a person who executes, carries out, or performs some duty, job, assignment, artistic work, etc.
Law. a person named in a decedent's will to carry out the provisions of that will.
Origin of executor
1250-1300; Middle English executour < Latin execūtor, equivalent to execū(tus) (see execute) + -tor, -tor; replacing Middle English esecutor < Anglo-French essecutour < Latin, as above
Related forms
[ig-zek-yuh-tawr-ee-uh l, -tohr-] /ɪgˌzɛk yəˈtɔr i əl, -ˈtoʊr-/ (Show IPA),
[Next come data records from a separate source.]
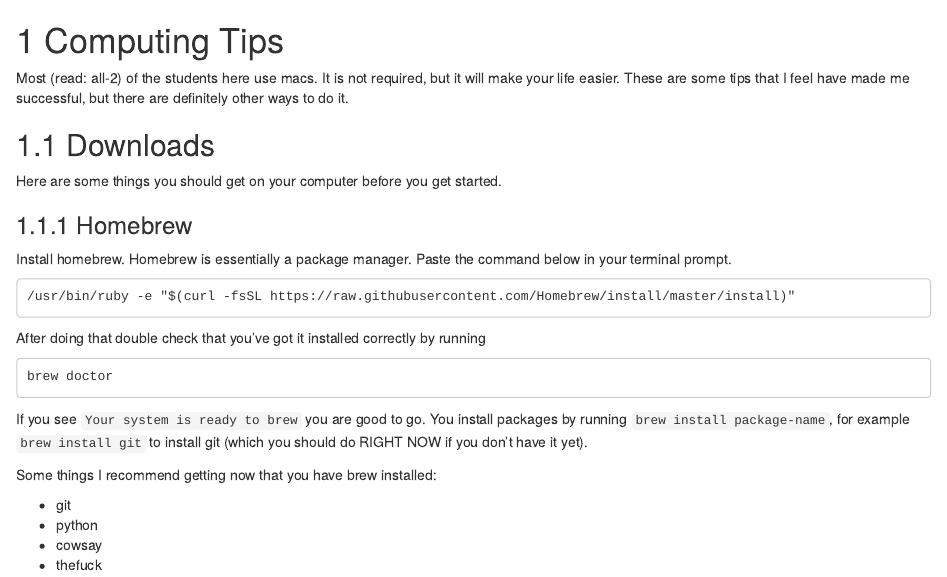
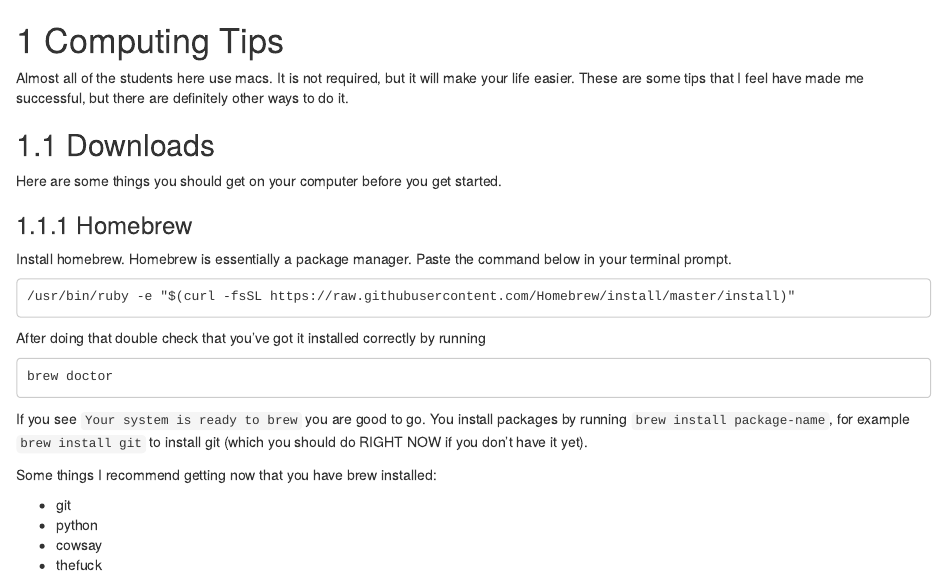
Before and after one commit to vandybgsa/handbook, an R Markdown document (01-computer.Rmd): the page in a window 1100 px wide, from its top. Rendered offline with R 4.5, knitr and Pandoc, with nearby package versions; drawn as R Markdown's standard HTML page in place of the format the file asks for.

Commit message:
Update 01-computer.Rmd
update to check editing directly in github

```diff
--- a/01-computer.Rmd
+++ b/01-computer.Rmd
@@ -1,6 +1,6 @@
 # Computing Tips {#computing}
 
-Most (read: all-2) of the students here use macs. It is not required, but it will make your life easier. These are some tips that I feel have made me successful, but there are definitely other ways to do it.
+Almost all of the students here use macs. It is not required, but it will make your life easier. These are some tips that I feel have made me successful, but there are definitely other ways to do it.
 
 ## Downloads
 
```
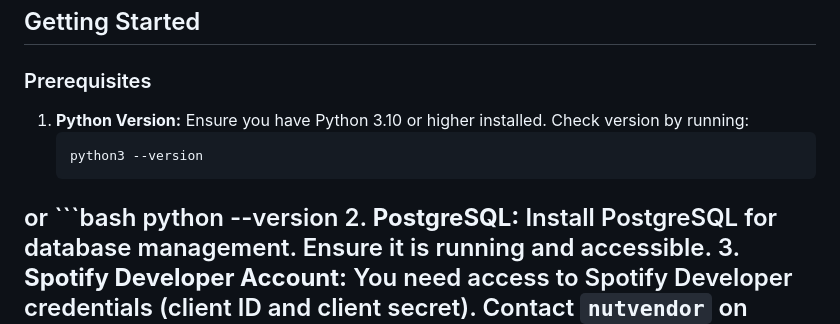
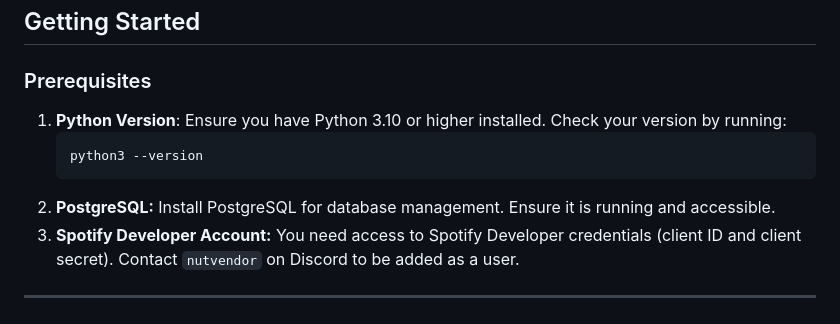
Before and after one commit to itsHampus/TuneLink_08, a Markdown page: README.md, the part around one of its changes. Rendered like a GitHub page.

````diff
--- a/README.md
+++ b/README.md
@@ -22,12 +24,9 @@ TuneLink is a web based forum that integrates with Spotify to help users find pe
 ## Getting Started
 
 ### Prerequisites
-1. **Python Version:** Ensure you have Python 3.10 or higher installed. Check version by running:
+1. **Python Version**: Ensure you have Python 3.10 or higher installed. Check your version by running:
     ```bash
     python3 --version
-or
-    ```bash
-    python --version
 2. **PostgreSQL:** Install PostgreSQL for database management. Ensure it is running and accessible.
 3. **Spotify Developer Account:** You need access to Spotify Developer credentials (client ID and client secret). Contact `nutvendor` on Discord to be added as a user.
 ---
````
Also changed, not shown: other parts of README.md (+2 -0 lines).
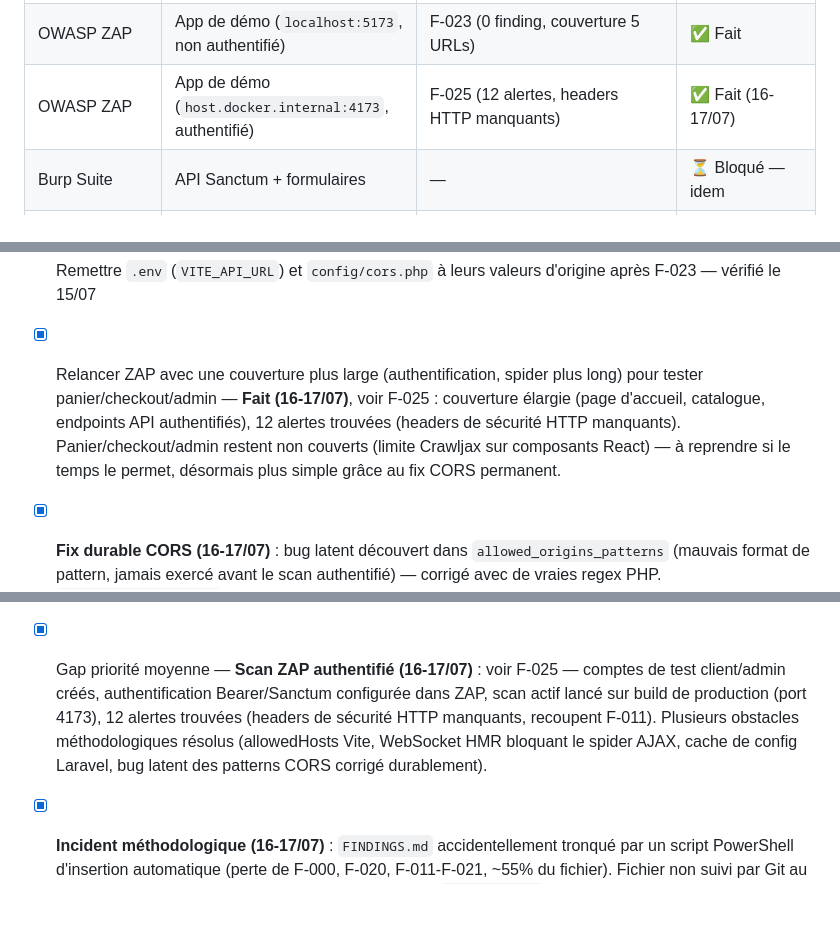
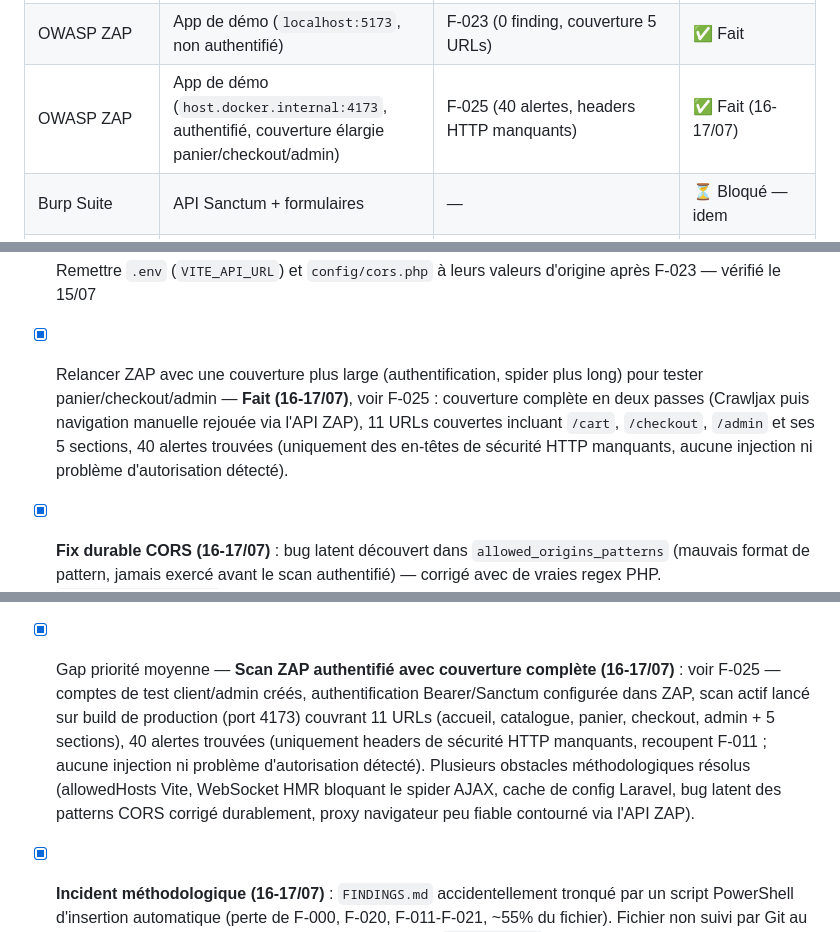
Before and after one commit to Tag95/Afrikraga-projet, a Markdown page: FINDINGS.md, 3 parts joined by grey strips. Drawn GitHub-style; blank space fills up the shorter version.

Commit message:
Update F-025: extend DAST coverage to cart/checkout/admin (40 alerts, 11 URLs)

```diff
--- a/FINDINGS.md
+++ b/FINDINGS.md
@@ -29,7 +29,7 @@ Repo audité : https://github.com/Small-Danger/Afrikraga (Phase 1) + https://git
 | Semgrep (config auto, démo, 15/07) | 456 fichiers (`Afrikraga-projet`) | 22 pertinents (+ 6 hors périmètre, + 9 déjà trackés F-001-010) | ✅ Trié |
 | OWASP ZAP | Site réel (autorisation requise) | — | ⏳ Bloqué — autorisation BS International en attente |
 | OWASP ZAP | App de démo (`localhost:5173`, non authentifié) | F-023 (0 finding, couverture 5 URLs) | ✅ Fait |
-| OWASP ZAP | App de démo (`host.docker.internal:4173`, authentifié) | F-025 (12 alertes, headers HTTP manquants) | ✅ Fait (16-17/07) |
+| OWASP ZAP | App de démo (`host.docker.internal:4173`, authentifié, couverture élargie panier/checkout/admin) | F-025 (40 alertes, headers HTTP manquants) | ✅ Fait (16-17/07) |
 | Burp Suite | API Sanctum + formulaires | — | ⏳ Bloqué — idem |
 | Trivy / Hadolint | Image Docker / Dockerfile | Trivy backend 1231→113, frontend 14→12 | ✅ Fait (Phase 2) |
 | Wazuh (agents runtime) | 5 conteneurs démo | 4/5 agents actifs initialement (`demo-frontend`/Alpine en pause) + démo F-000 (règle 100010/100011, alerte MITRE T1110) ; 3 agents déconnectés depuis suite aux redémarrages du 16-17/07 (`demo-backend`, `demo-redis`, `demo-mysql`) | ✅ Fait (Phase 3, 15/07) — reconnexion à faire si besoin |
@@ -405,7 +405,7 @@ Environnement de démonstration mis en place (repo séparé `Afrikraga-projet`,
 - [ ] Obtenir autorisation écrite de BS International pour ZAP/Burp sur le **site réel** (bloquant, jamais obtenue) — ne pas relancer sans validation explicite
 - [x] OWASP ZAP sur la **démo** (`localhost:5173`) — F-023, 0 finding sur 5 URLs couvertes
 - [x] Remettre `.env` (`VITE_API_URL`) et `config/cors.php` à leurs valeurs d'origine après F-023 — vérifié le 15/07
-- [x] Relancer ZAP avec une couverture plus large (authentification, spider plus long) pour tester panier/checkout/admin — **Fait (16-17/07)**, voir F-025 : couverture élargie (page d'accueil, catalogue, endpoints API authentifiés), 12 alertes trouvées (headers de sécurité HTTP manquants). Panier/checkout/admin restent non couverts (limite Crawljax sur composants React) — à reprendre si le temps le permet, désormais plus simple grâce au fix CORS permanent.
+- [x] Relancer ZAP avec une couverture plus large (authentification, spider plus long) pour tester panier/checkout/admin — **Fait (16-17/07)**, voir F-025 : couverture complète en deux passes (Crawljax puis navigation manuelle rejouée via l'API ZAP), 11 URLs couvertes incluant `/cart`, `/checkout`, `/admin` et ses 5 sections, 40 alertes trouvées (uniquement des en-têtes de sécurité HTTP manquants, aucune injection ni problème d'autorisation détecté).
 - [x] **Fix durable CORS (16-17/07)** : bug latent découvert dans `allowed_origins_patterns` (mauvais format de pattern, jamais exercé avant le scan authentifié) — corrigé avec de vraies regex PHP. `host.docker.internal` accepté en permanence sur n'importe quel port, plus besoin de bascule manuelle de `cors.php` pour de futurs scans ou tests réseau. Commité sur Git.
 - [ ] Relancer auprès de l'encadrant la question en suspens : méthode d'application du pipeline au vrai repo (pièce jointe vs vraie PR)
 - [x] Gap priorité moyenne — Policies Kubernetes (F-022) : securityContext vérifié déjà en place, Network Policies ajoutées et testées (deny-all + segmentation frontend/backend/mysql/redis)
@@ -427,6 +427,6 @@ Environnement de démonstration mis en place (repo séparé `Afrikraga-projet`,
   - **Limite connue et assumée (partiellement)** : le job `deploy` exécute uniquement `kubectl set image` (mise à jour du tag d'image), pas un `kubectl apply` déclaratif complet — un changement de `command`/`ports`/`env`/`securityContext` dans les manifestes `k8s/*.yaml` nécessite un `kubectl apply -f k8s/` manuel en complément. Amélioration possible non implémentée faute de temps : ajouter `kubectl apply -f k8s/` au job `deploy` avant le `set image`.
   - **✅ Corrigé (16/07)** : le `kubectl rollout status` timeoutait systématiquement à 120s à cause de la lenteur réseau locale sur le pull d'image (déploiement aboutissant presque toujours après coup, faux échec signalé par le pipeline). Timeout porté à 600s. **Vérifié par un run complet réussi de bout en bout sans aucune intervention manuelle** (run #34, "Deploy to k3d" : Success, 4m42s, tag `293006a`) — première fois que le CD fonctionne intégralement seul, preuve que la cause était bien la marge de timeout insuffisante et non un défaut de configuration.
 - [x] Gap priorité moyenne — **intégration SOPS (16/07)** : script `decrypt-env.ps1` créé et versionné, automatise le déchiffrement local `.env.sops` → `.env` (`sops -d --input-type dotenv --output-type dotenv`), remplaçant le geste manuel documenté en commentaire dans le fichier. Testé avec succès (clé `age` référencée via `SOPS_AGE_KEY_FILE`). **Limitation assumée** : pas d'intégration CI/CD (déchiffrement automatique dans le pipeline) — écarté volontairement car nécessiterait de stocker la clé privée `age` comme secret GitHub Actions, jugé disproportionné vu que le repo est actuellement public (surface d'exposition supplémentaire non désirée en période de soutenance). Pas de lien avec les secrets Kubernetes (`afrikraga-backend-secret`) — clés différentes entre `.env.sops` (config docker-compose) et le secret k8s (`APP_KEY`/`DB_PASSWORD`/`CLOUDINARY_URL`), rapprochement des deux non fait, hors périmètre de cette session.
-- [x] Gap priorité moyenne — **Scan ZAP authentifié (16-17/07)** : voir F-025 — comptes de test client/admin créés, authentification Bearer/Sanctum configurée dans ZAP, scan actif lancé sur build de production (port 4173), 12 alertes trouvées (headers de sécurité HTTP manquants, recoupent F-011). Plusieurs obstacles méthodologiques résolus (allowedHosts Vite, WebSocket HMR bloquant le spider AJAX, cache de config Laravel, bug latent des patterns CORS corrigé durablement).
+- [x] Gap priorité moyenne — **Scan ZAP authentifié avec couverture complète (16-17/07)** : voir F-025 — comptes de test client/admin créés, authentification Bearer/Sanctum configurée dans ZAP, scan actif lancé sur build de production (port 4173) couvrant 11 URLs (accueil, catalogue, panier, checkout, admin + 5 sections), 40 alertes trouvées (uniquement headers de sécurité HTTP manquants, recoupent F-011 ; aucune injection ni problème d'autorisation détecté). Plusieurs obstacles méthodologiques résolus (allowedHosts Vite, WebSocket HMR bloquant le spider AJAX, cache de config Laravel, bug latent des patterns CORS corrigé durablement, proxy navigateur peu fiable contourné via l'API ZAP).
 - [x] **Incident méthodologique (16-17/07)** : `FINDINGS.md` accidentellement tronqué par un script PowerShell d'insertion automatique (perte de F-000, F-020, F-011-F-021, ~55% du fichier). Fichier non suivi par Git au moment de l'incident (pas de restauration possible via `git checkout`). Reconstruit à partir de l'historique de conversation, puis fusionné avec une sauvegarde antérieure retrouvée par l'utilisateur pour récupérer le détail complet des findings SAST/SCA. **Action corrective** : `FINDINGS.md` désormais suivi et commité sur Git, protégeant contre toute perte future.
 - [ ] Gaps restants : question en suspens à l'encadrant (application du pipeline au vrai repo), `demo-frontend` (agent Wazuh sur Alpine) en pause, repasser `Afrikraga-projet` en privé après la soutenance, couvrir panier/checkout/admin en DAST authentifié (F-025, si temps disponible), fixer les 3 en-têtes de sécurité HTTP manquants (F-011/F-025, remédiation commune), reconnecter les 3 agents Wazuh déconnectés (`demo-backend`, `demo-redis`, `demo-mysql`) avant toute nouvelle démo F-000
```
Also changed, not shown: other parts of FINDINGS.md (+4 -4 lines).
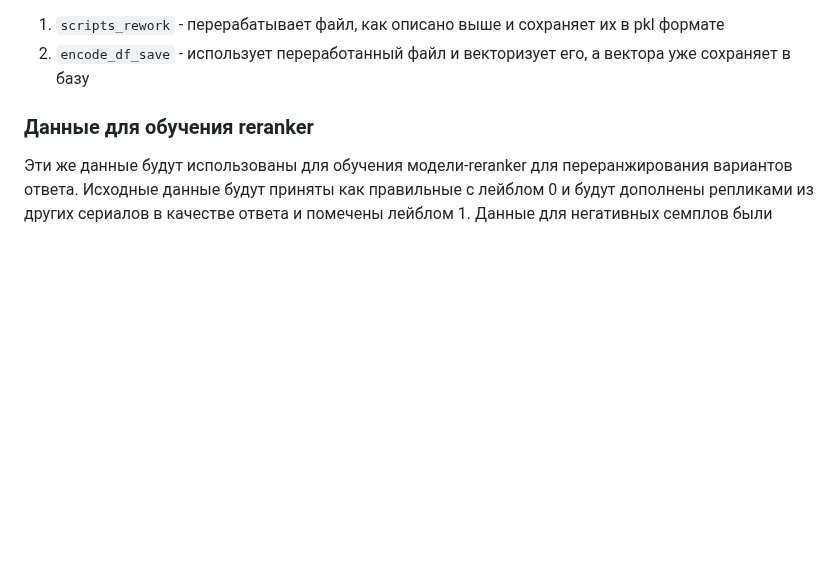
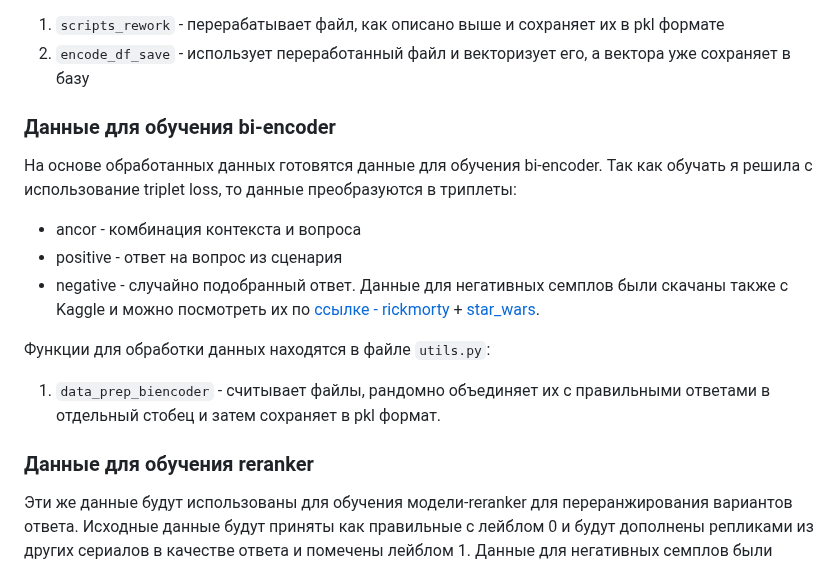
Before and after one commit to shakhovak/chat_bot_katya, a Markdown page: README.md, the part around the change. Rendered like a GitHub page; blank space fills up the shorter version.

````diff
--- a/README.md
+++ b/README.md
@@ -27,6 +27,15 @@
 Функции для обработки данных находятся в файле ```utils.py```:
 1. ```scripts_rework``` - перерабатывает файл, как описано выше и сохраняет их в pkl формате
 2. ```encode_df_save``` - использует переработанный файл и векторизует его, а вектора уже сохраняет в базу
+
+### Данные для обучения bi-encoder
+На основе обработанных данных готовятся данные для обучения bi-encoder. Так как обучать я решила c использование triplet loss, то данные преобразуются в триплеты:
+- ancor - комбинация контекста и вопроса
+- positive - ответ на вопрос из сценария
+- negative - случайно подобранный ответ. Данные для негативных семплов были скачаны также с Kaggle и можно посмотреть их по [ссылке - rickmorty](https://www.kaggle.com/datasets/andradaolteanu/rickmorty-scripts) + [star_wars](https://www.kaggle.com/datasets/xvivancos/star-wars-movie-scripts?rvi=1).
+
+Функции для обработки данных находятся в файле ```utils.py```:
+1. ```data_prep_biencoder``` - считывает файлы, рандомно объединяет их с правильными ответами в отдельный стобец и затем сохраняет в pkl формат.
 
 ### Данные для обучения reranker
 Эти же данные будут использованы для обучения модели-reranker для переранжирования вариантов ответа. Исходные данные будут приняты как правильные с лейблом 0 и будут дополнены репликами из других сериалов в качестве ответа и помечены лейблом 1. Данные для негативных семплов были скачаны также с Kaggle и можно посмотреть их по [ссылке - rickmorty](https://www.kaggle.com/datasets/andradaolteanu/rickmorty-scripts) + [star_wars](https://www.kaggle.com/datasets/xvivancos/star-wars-movie-scripts?rvi=1).
````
executorship, noun
preexecutor, noun
subexecutor, noun
unexecutorial, adjective
Can be confused
executor, trustee, trusty. Unabridged
Based on the Random House Dictionary, © Random House, Inc. 2016.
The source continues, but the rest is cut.